Piedmont: home of slow food, fine wine, and… medieval horse festivals? Well actually, yes. Aperitif and sparkling wine producer Cocchi recently welcomed MoM to the region for a weekend packed with bareback horse racing and vermouth-flavoured ice cream. Here’s what we discovered…

Many people go through their entire life without hearing those three little words. Unforgettable words that, when uttered together, promise the recipient that life will never, ever be the same from that moment on. No not ‘I love you’ – we’re talking about ‘medieval horse festival’. Or, if you want to be specific, ‘Palio di Asti’.

When the Bava family, 6th generation Barolo winemakers and producers of Cocchi wine-based aperitif and sparkling wines, invited MoM to Italy for a weekend of vermouth, wine, and medieval escapades, we knew better than to decline. More on Cocchi and the winemaking history of the Bava family to come in due course. But first: horses.

You might be familiar with the Palio, a saddle-free horse race that takes place every year, famously in Sienna but also in other Italian cities. Asti, located in northwest Piedmont, boasts the oldest recorded bareback horse race in Italian history, dating back to 1275. It has taken place almost constantly since, bar two periods – lasting 70 years and 30 years respectively – in the nineteenth and twentieth centuries.

Palio di AstiMany horses, no saddles

The race, which sees each participating horse represent various districts and neighbourhoods within Piedmont, takes place in triangular square the Piazza Alfieri on every third Sunday in September. There two objectives. First and most obvious, win! The triumphant region is awarded a highly coveted drape which depicts the image of San Secondo, the city’s patron saint.

The second objective is to avoid coming last, because the consolation prize is an anchovy salad. Also up for grabs: a bag of silver coins, a set of spurs, a live rooster, and a cockade (like a rosette). Nice. If the jockey should fall off – and they often do – the horse may continue to run the race. Indeed, jockey-less horses have been known to win in the past.

On the morning of the race, each horse is benedicted in the church of their district or municipality. In this instance, ‘in’ is not a typo; the horse is quite literally led inside the church. Incidentally, a ‘look-a-like’ horse is used for this bit, in case the ceremony freaks the horse out (likely) and it refuses to race.

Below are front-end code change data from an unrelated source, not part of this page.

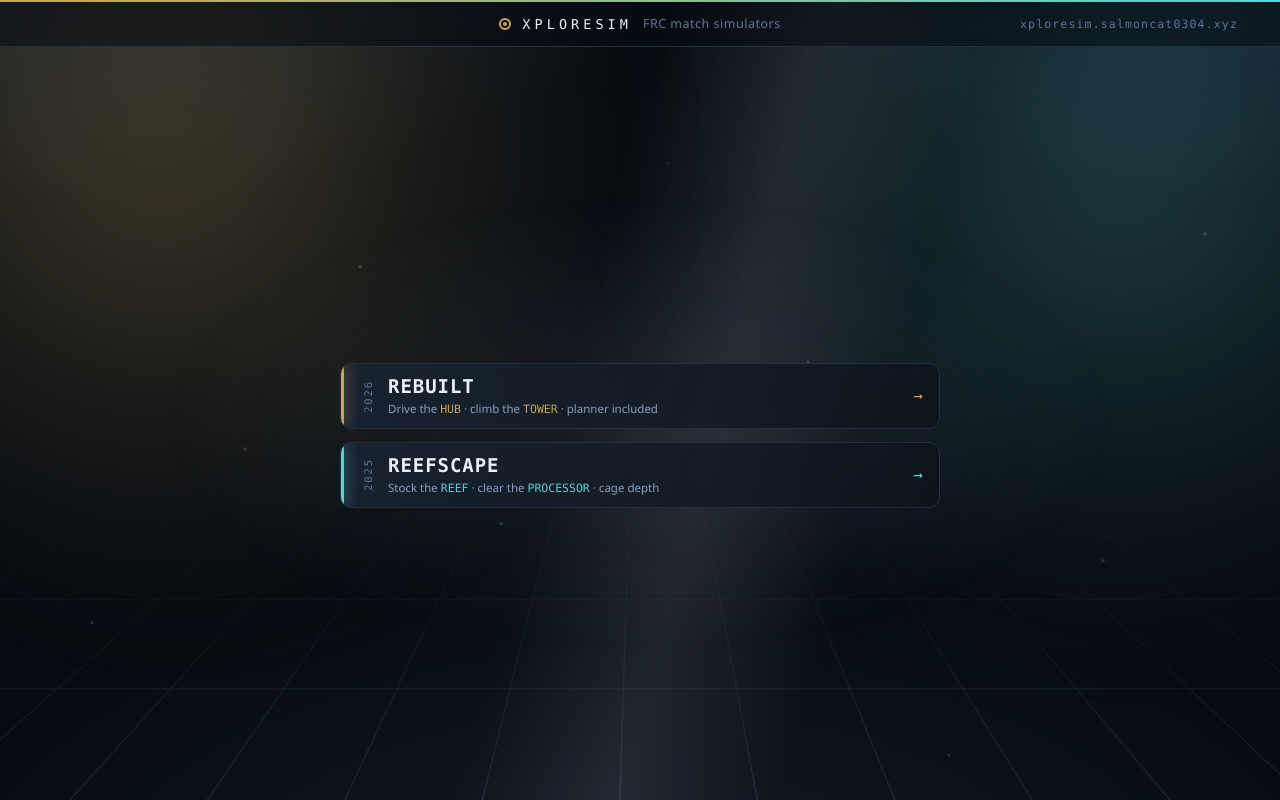
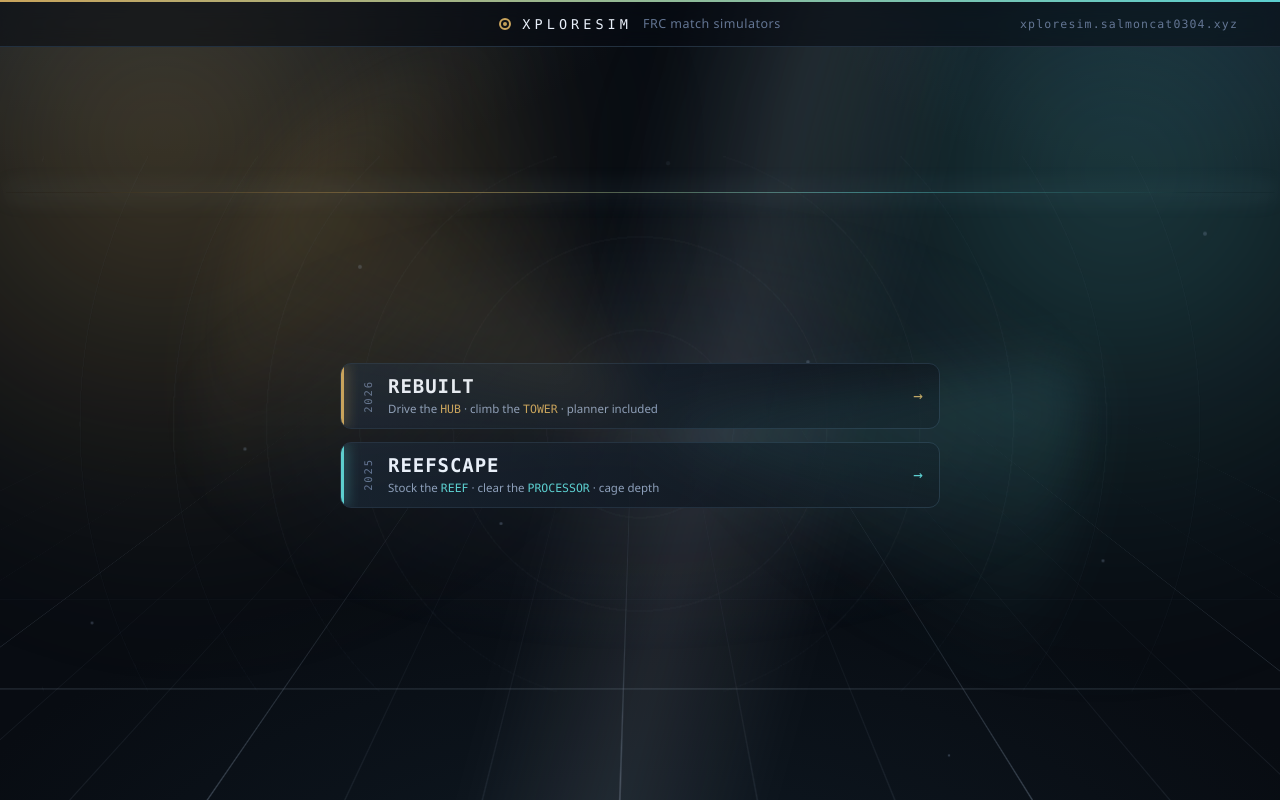
Before and after one commit to CaryWang1234/xploresim-hub, a website: page index.html in a window 1280 px wide. Drawn offline with Linux system fonts and the light colour scheme.

Commit message:
Made background better

```diff
--- a/index.html
+++ b/index.html
@@ -68,11 +68,42 @@ body {
   position: absolute;
   inset: -45% -45%;
   background-image:
-    linear-gradient(to right, rgba(150, 168, 190, .17) 1px, transparent 1px),
-    linear-gradient(to bottom, rgba(150, 168, 190, .17) 1px, transparent 1px);
-  background-size: 92px 92px;
+    linear-gradient(to right, rgba(150, 168, 190, .3) 1px, transparent 1px),
+    linear-gradient(to bottom, rgba(150, 168, 190, .3) 1px, transparent 1px),
+    linear-gradient(to right, rgba(150, 168, 190, .13) 1px, transparent 1px),
+    linear-gradient(to bottom, rgba(150, 168, 190, .13) 1px, transparent 1px);
+  background-size: 276px 276px, 276px 276px, 92px 92px, 92px 92px;
   will-change: transform;
   animation: roll 7s linear infinite;
+}
+
+/* Robot paths: streaks that run down the carpet plane, one tile ahead of the grid. */
+.lanes {
+  position: absolute;
+  inset: -45% -45%;
+  transform: rotateX(74deg);
+}
+.run {
+  position: absolute;
+  left: var(--x);
+  top: -30%;
+  width: 2px;
+  height: 26%;
+  background: linear-gradient(to bottom, transparent, var(--c), transparent);
+  animation: dash var(--t) linear infinite;
+  animation-delay: var(--s);
+}
+
+/* Where the carpet ends. */
+.horizon {
+  position: absolute;
+  left: 0;
+  right: 0;
+  top: 24%;
+  height: 1px;
+  background: linear-gradient(90deg, transparent 6%, rgba(201, 164, 92, .55) 34%, rgba(92, 207, 208, .55) 68%, transparent 94%);
+  box-shadow: 0 0 26px 5px rgba(150, 190, 210, .15);
+  animation: glint 8s ease-in-out infinite;
 }
 
 .glow {
@@ -213,8 +244,27 @@ body {
   translate: -50% -50%;
   width: min(1180px, 96%);
   height: min(66vh, 560px);
-  background: radial-gradient(58% 62% at 50% 50%, rgba(196, 220, 255, .11), rgba(196, 220, 255, 0) 72%);
+  background:
+    radial-gradient(58% 62% at 50% 50%, rgba(196, 220, 255, .11), rgba(196, 220, 255, 0) 72%),
+    repeating-radial-gradient(circle at 50% 50%, rgba(150, 168, 190, .055) 0 1px, transparent 1px 92px);
   animation: breathe 9s ease-in-out infinite alternate;
+}
+/* Radar: one sweep per pass, cyan ahead of it and khaki behind, so the two seasons share the dial. */
+.stage::after {
+  content: "";
+  position: absolute;
+  left: 50%;
+  top: 50%;
+  translate: -50% -50%;
+  width: min(880px, 112%);
+  aspect-ratio: 1;
+  border-radius: 50%;
+  background: conic-gradient(from 0deg,
+    rgba(92, 207, 208, .14) 0deg, rgba(92, 207, 208, 0) 44deg,
+    rgba(201, 164, 92, 0) 178deg, rgba(201, 164, 92, .12) 222deg, rgba(201, 164, 92, 0) 266deg,
+    rgba(92, 207, 208, 0) 360deg);
+  filter: blur(26px);
+  animation: spin 22s linear infinite;
 }
 
 .entries {
@@ -309,6 +359,17 @@ body {
   from { transform: rotateX(74deg) translateY(0); }
   to { transform: rotateX(74deg) translateY(92px); }
 }
+@keyframes dash {
+  0% { transform: translateY(-70%); opacity: 0; }
+  14% { opacity: 1; }
+  80% { opacity: 1; }
+  100% { transform: translateY(430%); opacity: 0; }
+}
+@keyframes glint {
+  0%, 100% { opacity: .45; transform: scaleX(.93); }
+  50% { opacity: 1; transform: scaleX(1); }
+}
+@keyframes spin { to { rotate: 360deg; } }
 @keyframes drift-a { to { transform: translate3d(8vw, 5vh, 0) scale(1.14); } }
 @keyframes drift-b { to { transform: translate3d(-9vw, 7vh, 0) scale(1.1); } }
 @keyframes sweep {
@@ -348,7 +409,16 @@ body {
 <body>
 
 <div class="bg" aria-hidden="true">
-  <div class="floor"><div class="grid"></div></div>
+  <div class="floor">
+    <div class="grid"></div>
+    <div class="lanes">
+      <i class="run" style="--x:40%;--c:rgba(201, 164, 92, .95);--t:6.5s;--s:-1.4s"></i>
+      <i class="run" style="--x:49%;--c:rgba(92, 207, 208, .95);--t:8.4s;--s:-5.2s"></i>
+      <i class="run" style="--x:58%;--c:rgba(201, 164, 92, .8);--t:7.2s;--s:-3.1s"></i>
+      <i class="run" style="--x:67%;--c:rgba(92, 207, 208, .8);--t:9.6s;--s:-7.8s"></i>
+    </div>
+  </div>
+  <span class="horizon"></span>
   <span class="glow warm"></span>
   <span class="glow cool"></span>
   <span class="beam"></span>
```
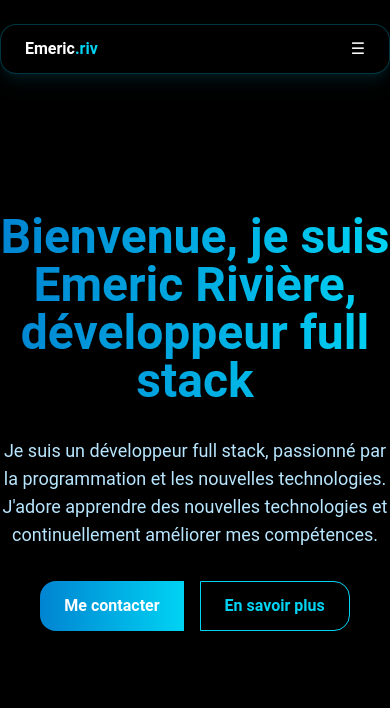
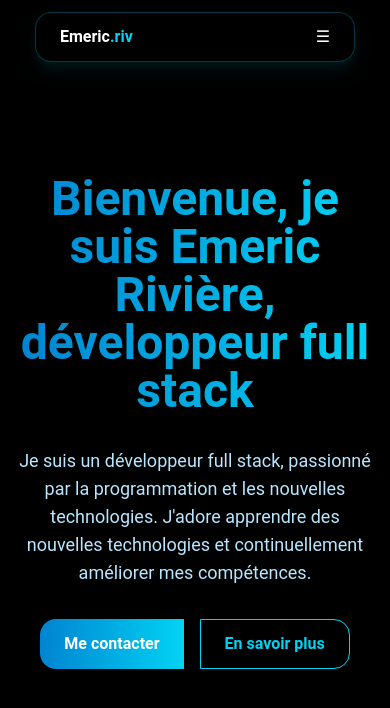
Before and after one commit to emericriv/portfolio, a React (Vite) app: page / in a window 390 px wide. Shown: the top 708 px of the page. Built offline with nearby package versions, Linux system fonts and the light colour scheme.

Commit message:
Updated mobile navbar
Merged the mobile Navbar into the Navbar component. Finished it with some animations and cool effects.

```diff
--- a/src/components/MobileMenu.tsx
+++ /dev/null
@@ -1,44 +0,0 @@
-import { useState } from "react";
-
-const MobileMenu = () => {
-  const [isOpen, setIsOpen] = useState(false);
-
-  return (
-    <nav className="fixed top-0 left-0 w-full z-50">
-      {/* Navbar mobile */}
-      <div className="flex justify-between items-center p-4 bg-gradient-to-r from-[#071923] to-[#031826] border-b border-cyan-500/30 shadow-md shadow-cyan-500/20">
-        <a href="/" className="text-white font-semibold">
-          Emeric<span className="text-cyan-400">.riv</span>
-        </a>
-        <button
-          onClick={() => setIsOpen(!isOpen)}
-          className="p-3 rounded-full bg-black/40 border border-cyan-500/30 text-white"
-        >
-          {isOpen ? "❌" : "☰"}
-        </button>
-      </div>
-
-      {/* Menu déroulant */}
-      <div
-        className={`overflow-hidden bg-black/90 backdrop-blur-md text-white text-2xl flex flex-col items-center gap-10 transition-all duration-500 ease-in-out ${
-          isOpen ? "max-h-screen opacity-100 py-10" : "max-h-0 opacity-0 py-0"
-        }`}
-      >
-        <a href="#home" onClick={() => setIsOpen(false)}>
-          Accueil
-        </a>
-        <a href="#experience" onClick={() => setIsOpen(false)}>
-          Expérience
-        </a>
-        <a href="#projects" onClick={() => setIsOpen(false)}>
-          Projets
-        </a>
-        <a href="#contact" onClick={() => setIsOpen(false)}>
-          Contact
-        </a>
-      </div>
-    </nav>
-  );
-};
-
-export default MobileMenu;
--- a/src/components/Navbar.tsx
+++ b/src/components/Navbar.tsx
@@ -7,9 +7,31 @@ const Navbar = () => {
 
   return (
     <>
-      <nav className="fixed top-6 w-full flex items-center z-50">
-        <div className="md:max-w-3xl max-w-md w-full mx-auto">
-          <div className="flex justify-between items-center py-3 px-6 rounded-2xl backdrop-blur-md border border-cyan-500/30 shadow-lg shadow-cyan-500/10 bg-black/50">
+      {/* Overlay div that darken the background when the menu is open */}
+      <div
+        className={`fixed top-0 left-0 w-full bg-[rgba(10,10,10,0.8)] z-40 flex flex-col items-center
+      justify-center transition-all duration-300 ease-in-out
+      ${
+        isOpen
+          ? "h-screen opacity-100 pointer-events-auto"
+          : "h-0 opacity-0 pointer-events-none"
+      }`}
+      ></div>
+
+      {/* Navbar  */}
+      <nav
+        className={`fixed w-full flex items-center z-50 transition-all duration-500 ${
+          isOpen ? "top-1/2 -translate-y-1/2" : "top-3 md:top-6 translate-y-0"
+        }`}
+      >
+        <div
+          className={`md:max-w-3xl sm:max-w-md max-w-xs w-full mx-auto flex md:block items-center flex-col rounded-2xl backdrop-blur-md border border-cyan-500/30 bg-black/50 transition-all duration-500 ${
+            isOpen
+              ? "shadow-2xl shadow-cyan-400/30"
+              : "shadow-lg shadow-cyan-500/10"
+          }`}
+        >
+          <div className="flex justify-between items-center w-full md:gap-0 py-3 px-6">
             <a href="/" className="text-white font-semibold">
               Emeric<span className="text-cyan-400">.riv</span>
             </a>
@@ -30,17 +52,19 @@ const Navbar = () => {
             {/* Bouton Mobile */}
             <button
               onClick={() => setIsOpen(!isOpen)}
-              className="md:hidden text-white"
+              className="md:hidden text-white cursor-pointer"
             >
-              {isOpen ? "❌" : "☰"}
+              {isOpen ? "⨉" : "☰"}
             </button>
           </div>
-        </div>
-      </nav>
 
           {/* Menu Mobile */}
-      {isOpen && (
-        <div className="fixed inset-0 bg-black/90 backdrop-blur-md flex flex-col items-center justify-center gap-8 text-2xl text-slate-200 uppercase z-40">
+          <div
+            className={`w-full overflow-hidden transition-all duration-500 ${
+              isOpen ? "max-h-60 py-4" : "max-h-0"
+            }`}
+          >
+            <div className="flex flex-col items-center justify-center gap-8 uppercase">
               {menuItems.map((item) => (
                 <a
                   key={item}
@@ -52,7 +76,9 @@ const Navbar = () => {
                 </a>
               ))}
             </div>
-      )}
+          </div>
+        </div>
+      </nav>
     </>
   );
 };
--- a/src/components/sections/Home.tsx
+++ b/src/components/sections/Home.tsx
@@ -1,6 +1,6 @@
 const Home = () => {
   return (
-    <section className="min-h-screen flex flex-col items-center justify-center text-center">
+    <section className="min-h-screen flex flex-col items-center justify-center text-center px-4">
       <h1
         className="text-5xl md:text-7xl text-center font-bold bg-clip-text text-transparent bg-gradient-to-r from-sky-600 to-cyan-400 mb-8
 "
```
Lines whose indentation alone changed are shown as unchanged.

With imposter horses well and truly blessed, a historic procession begins in the town centre, featuring more than 1,200 people dressed in traditional medieval costumes waving huge flags around and generally looking cool as hell. Highlights included a live chicken being paraded about in a palanquin (a covered litter) and a man who was quite literally dressed as a swamp.

Palio di AstiEven the horses get clothes | Photo: Vittorio Ubertone

The race is split into sections: three races of seven riders, and a final of nine made up of the top three from each heat. Once the horses are in line, and the mossiere has signalled that the race can begin, the three-lap circuit takes around two minutes to complete. Those who aren’t familiar with horses might wonder how eight minutes of racing could possibly fill an entire afternoon. Those who are will wonder why it doesn’t take longer.

Turns out, trying to organise seven horses in a straight line against a backdrop of a roaring crowd just once would be considered a tough gig. But four times? Enough reason to sneak off for an afternoon aperitivo if ever we’ve heard one.

Thankfully, Giulio Cocchi had the fabulous idea of opening a series of bars when he founded the Cocchi brand back in 1891, stocked with his vermouths, aromatised wines and sparkling tipples. One of them, Bar Cocchi, remains in the heart of Asti to this day, dishing out Negroni Sbagliato, Vermouth & Tonic, Americano Royale, and just about every other style of aperitivo you can dream up.

CocchiHorse wrangling or aperitvo? We know what choice we’d make…

By the time the final race comes around, bums are firmly on seats. The Palio might be a convivial tradition, but it’s underscored with a competitive streak. Neighbourhoods convene in groups, wearing their traditional colours, hollering in chorus. The mood is tense.

As the winning horse crosses the line – this year representing Moncalvo – the crowd erupts; elated locals from the neighbourhood jump the barriers and flood the dirt track, cheering, weeping and hugging one another.

The group take to the streets in an impromptu procession, banging drums and chanting, with the jockey leading the way. It’s the World Cup of bareback horse racing, and Moncalvo are taking home the trophy for the first time since 1995. Result.

Next week, we delve into the history of Cocchi winery, get a sneak peek at production, and explore the world of Futurist cocktails…